Segment Start: RECORDS TO USE

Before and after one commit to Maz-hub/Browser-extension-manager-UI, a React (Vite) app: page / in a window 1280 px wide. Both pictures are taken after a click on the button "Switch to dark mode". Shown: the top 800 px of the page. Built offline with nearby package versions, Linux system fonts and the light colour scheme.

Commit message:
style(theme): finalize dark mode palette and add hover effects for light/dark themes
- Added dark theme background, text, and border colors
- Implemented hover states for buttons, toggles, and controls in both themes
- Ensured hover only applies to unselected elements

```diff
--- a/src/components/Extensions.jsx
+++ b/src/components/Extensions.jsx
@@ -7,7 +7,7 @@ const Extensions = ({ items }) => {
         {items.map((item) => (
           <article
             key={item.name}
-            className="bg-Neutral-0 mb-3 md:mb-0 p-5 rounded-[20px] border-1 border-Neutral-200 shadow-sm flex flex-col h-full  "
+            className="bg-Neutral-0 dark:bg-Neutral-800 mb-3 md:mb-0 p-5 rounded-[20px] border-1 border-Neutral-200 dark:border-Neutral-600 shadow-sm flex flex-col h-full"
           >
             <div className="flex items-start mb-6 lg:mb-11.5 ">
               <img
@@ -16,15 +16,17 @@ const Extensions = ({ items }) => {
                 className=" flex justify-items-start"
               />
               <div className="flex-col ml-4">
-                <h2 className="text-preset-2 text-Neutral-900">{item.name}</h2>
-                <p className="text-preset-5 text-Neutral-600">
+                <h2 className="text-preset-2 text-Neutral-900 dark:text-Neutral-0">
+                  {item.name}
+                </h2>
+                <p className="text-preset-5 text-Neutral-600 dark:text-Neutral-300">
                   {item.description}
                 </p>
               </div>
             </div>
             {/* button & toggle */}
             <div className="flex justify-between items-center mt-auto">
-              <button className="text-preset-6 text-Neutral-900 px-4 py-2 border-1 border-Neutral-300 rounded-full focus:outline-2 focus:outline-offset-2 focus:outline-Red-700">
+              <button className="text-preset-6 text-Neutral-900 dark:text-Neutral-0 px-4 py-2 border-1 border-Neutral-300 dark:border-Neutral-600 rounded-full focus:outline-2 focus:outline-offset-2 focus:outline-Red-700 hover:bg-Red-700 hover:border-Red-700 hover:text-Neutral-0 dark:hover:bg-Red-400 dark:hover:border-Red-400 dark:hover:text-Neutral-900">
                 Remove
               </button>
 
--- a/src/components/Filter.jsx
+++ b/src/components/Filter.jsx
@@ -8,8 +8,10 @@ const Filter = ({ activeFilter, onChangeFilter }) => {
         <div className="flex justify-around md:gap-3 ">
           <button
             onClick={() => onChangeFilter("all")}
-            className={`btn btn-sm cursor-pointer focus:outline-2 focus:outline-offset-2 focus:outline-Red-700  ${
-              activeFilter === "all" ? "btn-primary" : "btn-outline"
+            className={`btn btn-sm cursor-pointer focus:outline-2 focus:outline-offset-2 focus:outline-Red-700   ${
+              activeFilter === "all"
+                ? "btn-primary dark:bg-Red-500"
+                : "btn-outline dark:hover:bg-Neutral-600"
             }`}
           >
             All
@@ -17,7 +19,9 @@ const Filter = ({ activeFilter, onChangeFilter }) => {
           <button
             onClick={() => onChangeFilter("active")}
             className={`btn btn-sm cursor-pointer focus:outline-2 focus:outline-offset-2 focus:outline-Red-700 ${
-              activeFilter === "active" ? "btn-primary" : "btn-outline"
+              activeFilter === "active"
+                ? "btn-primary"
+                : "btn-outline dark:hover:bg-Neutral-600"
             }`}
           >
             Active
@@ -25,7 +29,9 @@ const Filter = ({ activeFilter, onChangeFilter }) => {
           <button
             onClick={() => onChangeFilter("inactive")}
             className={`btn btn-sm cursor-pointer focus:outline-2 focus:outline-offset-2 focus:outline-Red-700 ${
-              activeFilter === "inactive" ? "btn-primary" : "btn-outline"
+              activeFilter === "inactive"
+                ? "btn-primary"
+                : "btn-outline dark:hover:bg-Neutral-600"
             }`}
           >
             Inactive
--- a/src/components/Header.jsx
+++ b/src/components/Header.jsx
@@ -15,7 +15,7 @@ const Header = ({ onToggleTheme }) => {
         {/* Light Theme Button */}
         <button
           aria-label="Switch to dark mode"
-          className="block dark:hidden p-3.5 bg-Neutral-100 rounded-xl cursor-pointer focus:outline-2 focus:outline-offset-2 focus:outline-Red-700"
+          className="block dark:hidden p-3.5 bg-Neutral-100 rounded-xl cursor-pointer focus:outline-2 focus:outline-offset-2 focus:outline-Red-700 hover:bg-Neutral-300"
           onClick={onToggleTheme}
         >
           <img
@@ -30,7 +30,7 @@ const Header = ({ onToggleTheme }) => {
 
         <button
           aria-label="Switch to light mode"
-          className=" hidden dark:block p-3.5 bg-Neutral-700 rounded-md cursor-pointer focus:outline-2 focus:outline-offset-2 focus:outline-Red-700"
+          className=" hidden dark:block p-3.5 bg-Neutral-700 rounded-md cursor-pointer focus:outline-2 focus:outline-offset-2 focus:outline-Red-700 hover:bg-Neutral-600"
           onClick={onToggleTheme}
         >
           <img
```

Segment End: RECORDS TO USE

WHAT NEEDS TO BE DONE ▸
Could you produce an exact copy of the whole listing?

WRITTEN RESPONSE ▸
Before and after one commit to Maz-hub/Browser-extension-manager-UI, a React (Vite) app: page / in a window 1280 px wide. Both pictures are taken after a click on the button "Switch to dark mode". Shown: the top 800 px of the page. Built offline with nearby package versions, Linux system fonts and the light colour scheme.

Commit message:
style(theme): finalize dark mode palette and add hover effects for light/dark themes
- Added dark theme background, text, and border colors
- Implemented hover states for buttons, toggles, and controls in both themes
- Ensured hover only applies to unselected elements

```diff
--- a/src/components/Extensions.jsx
+++ b/src/components/Extensions.jsx
@@ -7,7 +7,7 @@ const Extensions = ({ items }) => {
         {items.map((item) => (
           <article
             key={item.name}
-            className="bg-Neutral-0 mb-3 md:mb-0 p-5 rounded-[20px] border-1 border-Neutral-200 shadow-sm flex flex-col h-full  "
+            className="bg-Neutral-0 dark:bg-Neutral-800 mb-3 md:mb-0 p-5 rounded-[20px] border-1 border-Neutral-200 dark:border-Neutral-600 shadow-sm flex flex-col h-full"
           >
             <div className="flex items-start mb-6 lg:mb-11.5 ">
               <img
@@ -16,15 +16,17 @@ const Extensions = ({ items }) => {
                 className=" flex justify-items-start"
               />
               <div className="flex-col ml-4">
-                <h2 className="text-preset-2 text-Neutral-900">{item.name}</h2>
-                <p className="text-preset-5 text-Neutral-600">
+                <h2 className="text-preset-2 text-Neutral-900 dark:text-Neutral-0">
+                  {item.name}
+                </h2>
+                <p className="text-preset-5 text-Neutral-600 dark:text-Neutral-300">
                   {item.description}
                 </p>
               </div>
             </div>
             {/* button & toggle */}
             <div className="flex justify-between items-center mt-auto">
-              <button className="text-preset-6 text-Neutral-900 px-4 py-2 border-1 border-Neutral-300 rounded-full focus:outline-2 focus:outline-offset-2 focus:outline-Red-700">
+              <button className="text-preset-6 text-Neutral-900 dark:text-Neutral-0 px-4 py-2 border-1 border-Neutral-300 dark:border-Neutral-600 rounded-full focus:outline-2 focus:outline-offset-2 focus:outline-Red-700 hover:bg-Red-700 hover:border-Red-700 hover:text-Neutral-0 dark:hover:bg-Red-400 dark:hover:border-Red-400 dark:hover:text-Neutral-900">
                 Remove
               </button>
 
--- a/src/components/Filter.jsx
+++ b/src/components/Filter.jsx
@@ -8,8 +8,10 @@ const Filter = ({ activeFilter, onChangeFilter }) => {
         <div className="flex justify-around md:gap-3 ">
           <button
             onClick={() => onChangeFilter("all")}
-            className={`btn btn-sm cursor-pointer focus:outline-2 focus:outline-offset-2 focus:outline-Red-700  ${
-              activeFilter === "all" ? "btn-primary" : "btn-outline"
+            className={`btn btn-sm cursor-pointer focus:outline-2 focus:outline-offset-2 focus:outline-Red-700   ${
+              activeFilter === "all"
+                ? "btn-primary dark:bg-Red-500"
+                : "btn-outline dark:hover:bg-Neutral-600"
             }`}
           >
             All
@@ -17,7 +19,9 @@ const Filter = ({ activeFilter, onChangeFilter }) => {
           <button
             onClick={() => onChangeFilter("active")}
             className={`btn btn-sm cursor-pointer focus:outline-2 focus:outline-offset-2 focus:outline-Red-700 ${
-              activeFilter === "active" ? "btn-primary" : "btn-outline"
+              activeFilter === "active"
+                ? "btn-primary"
+                : "btn-outline dark:hover:bg-Neutral-600"
             }`}
           >
             Active
@@ -25,7 +29,9 @@ const Filter = ({ activeFilter, onChangeFilter }) => {
           <button
             onClick={() => onChangeFilter("inactive")}
             className={`btn btn-sm cursor-pointer focus:outline-2 focus:outline-offset-2 focus:outline-Red-700 ${
-              activeFilter === "inactive" ? "btn-primary" : "btn-outline"
+              activeFilter === "inactive"
+                ? "btn-primary"
+                : "btn-outline dark:hover:bg-Neutral-600"
             }`}
           >
             Inactive
--- a/src/components/Header.jsx
+++ b/src/components/Header.jsx
@@ -15,7 +15,7 @@ const Header = ({ onToggleTheme }) => {
         {/* Light Theme Button */}
         <button
           aria-label="Switch to dark mode"
-          className="block dark:hidden p-3.5 bg-Neutral-100 rounded-xl cursor-pointer focus:outline-2 focus:outline-offset-2 focus:outline-Red-700"
+          className="block dark:hidden p-3.5 bg-Neutral-100 rounded-xl cursor-pointer focus:outline-2 focus:outline-offset-2 focus:outline-Red-700 hover:bg-Neutral-300"
           onClick={onToggleTheme}
         >
           <img
@@ -30,7 +30,7 @@ const Header = ({ onToggleTheme }) => {
 
         <button
           aria-label="Switch to light mode"
-          className=" hidden dark:block p-3.5 bg-Neutral-700 rounded-md cursor-pointer focus:outline-2 focus:outline-offset-2 focus:outline-Red-700"
+          className=" hidden dark:block p-3.5 bg-Neutral-700 rounded-md cursor-pointer focus:outline-2 focus:outline-offset-2 focus:outline-Red-700 hover:bg-Neutral-600"
           onClick={onToggleTheme}
         >
           <img
```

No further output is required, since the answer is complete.